Events - Daily
|Wednesday, October 03|
Seminar 10/3/2012 - Qiming Zhang, Penn State University: Beyond the Traditional Polarization Response in Polar-polymers
Full Title: Beyond The Traditional Polarization Response in Polar-polymers:
Some Amazing Properties of The Ferrorelaxor Polymers
Bio: Dr. Qiming Zhang is a distinguished Professor of Electrical Engineering and Materials Science and Engineering at Penn State University. He obtained a BS degree from Nanjing University in 1981 and Ph.D. from Penn State in 1986. He joined the Penn State faculty in 1991. His research interests include material developments and device applications of electronic and electroactive materials. Research activities in his group cover solid state actuators, sensors, transducers, dielectrics and energy storage and conversion devices, polymer thin film devices, polymer MEMS, electrocaloric effect and solid state cooling devices and electro-optic and photonic devices. His group has discovered and developed a class of ferroelectric relaxor polymer actuators which exhibit a large electrostrictive strain (>5%) with a high elastic modulus (~ 1 GPa). The polymer has been commercialized by Arkema and in 2006, he and Mr. Ralph Russo co-founded Strategic Polymer, Inc. at State College, PA, to commercialize the polymer actuators as well as dielectric capacitors, another invention from his group. More recently, his group discovered a giant electrocaloric effect over a broad temperature range in a class of ferrorelaxor polymers where a temperature change of 20 degree C can be induced under application of electric fields, attractive for on-chip cooling as well as for high efficiency compact heat pumps. He is the recipient of the 2008 Penn State Engineering Society Premier Research Award and a Fellow of IEEE.
Abstract: The direct and efficient coupling between the electric signals and the elastic, thermal, optical and magnetic signals in ferroelectric based electroactive polymers makes them attractive for exploiting a broad range of cross-coupling phenomena and applications which have great promise for new device technologies (see the figure). This talk will present the recent advances in developing electroactive polymers for solid state cooling. One major engineering challenge in this century is to develop alternative cooling technology to replace the century old vapor compression cycle (VCC) based cooling which employs strong greenhouse gases as the refrigerants and to provide thermal management of microelectronic components and computers. Electrocaloric effect (ECE), which is the temperature and entropy change of insulating dielectric materials under electric fields, is attractive to realize efficient cooling devices. However, the relatively small ECE observed in dielectrics in the last century make it unimpressive for any practical applications. By making use of phase transitions and the high dipolar entropy in these polymers in the dipolar disordered state we demonstrated that a giant ECE can be achieved in a class of ferroelctric polymers. Moreover, by employing defects modifications to convert the normal ferroelectric into a ferroelectric relaxor, a large ECE over a broad temperature range about room temperature can be obtained. This talk will also discuss considerations on further enhancing the ECE as well as solid state cooling device concepts, exploiting the newly discovered large ECE in ferrorelaxor polymers.

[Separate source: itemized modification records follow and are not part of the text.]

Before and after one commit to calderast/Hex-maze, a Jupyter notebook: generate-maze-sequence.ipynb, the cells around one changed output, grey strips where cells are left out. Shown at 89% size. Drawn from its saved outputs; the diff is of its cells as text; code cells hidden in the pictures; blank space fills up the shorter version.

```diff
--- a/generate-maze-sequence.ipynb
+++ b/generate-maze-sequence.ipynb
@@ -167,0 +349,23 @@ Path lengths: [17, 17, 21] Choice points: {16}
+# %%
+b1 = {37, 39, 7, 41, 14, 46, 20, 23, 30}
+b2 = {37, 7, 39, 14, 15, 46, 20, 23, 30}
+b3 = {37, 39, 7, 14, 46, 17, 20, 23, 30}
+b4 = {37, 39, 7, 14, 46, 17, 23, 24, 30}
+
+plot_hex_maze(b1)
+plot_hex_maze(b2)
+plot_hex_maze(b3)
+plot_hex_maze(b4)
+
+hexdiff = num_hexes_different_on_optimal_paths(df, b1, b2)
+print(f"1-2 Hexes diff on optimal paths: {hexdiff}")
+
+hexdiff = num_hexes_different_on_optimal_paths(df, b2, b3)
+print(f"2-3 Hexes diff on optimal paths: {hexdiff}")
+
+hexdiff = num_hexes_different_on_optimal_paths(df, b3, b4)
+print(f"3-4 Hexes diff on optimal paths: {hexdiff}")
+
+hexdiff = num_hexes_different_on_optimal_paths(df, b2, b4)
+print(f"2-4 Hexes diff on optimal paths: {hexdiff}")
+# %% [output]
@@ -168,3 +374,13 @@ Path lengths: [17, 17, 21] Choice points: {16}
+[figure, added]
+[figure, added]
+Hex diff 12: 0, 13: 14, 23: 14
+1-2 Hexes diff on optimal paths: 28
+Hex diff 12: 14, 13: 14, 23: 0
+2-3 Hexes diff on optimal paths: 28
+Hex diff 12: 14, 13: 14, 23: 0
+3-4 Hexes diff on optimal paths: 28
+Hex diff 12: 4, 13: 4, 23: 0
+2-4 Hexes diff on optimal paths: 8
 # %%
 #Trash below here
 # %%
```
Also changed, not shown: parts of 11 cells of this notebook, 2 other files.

All seminars are held on Wednesdays from 12:00 noon-1:00 p.m. in the Bowen Hall Auditorium Room 222. A light lunch is provided at 11:30 a.m. in the Bowen Hall Atrium immediately prior to the seminar.
Bowen Hall Auditorium · 12:00 p.m.– 1:00 p.m.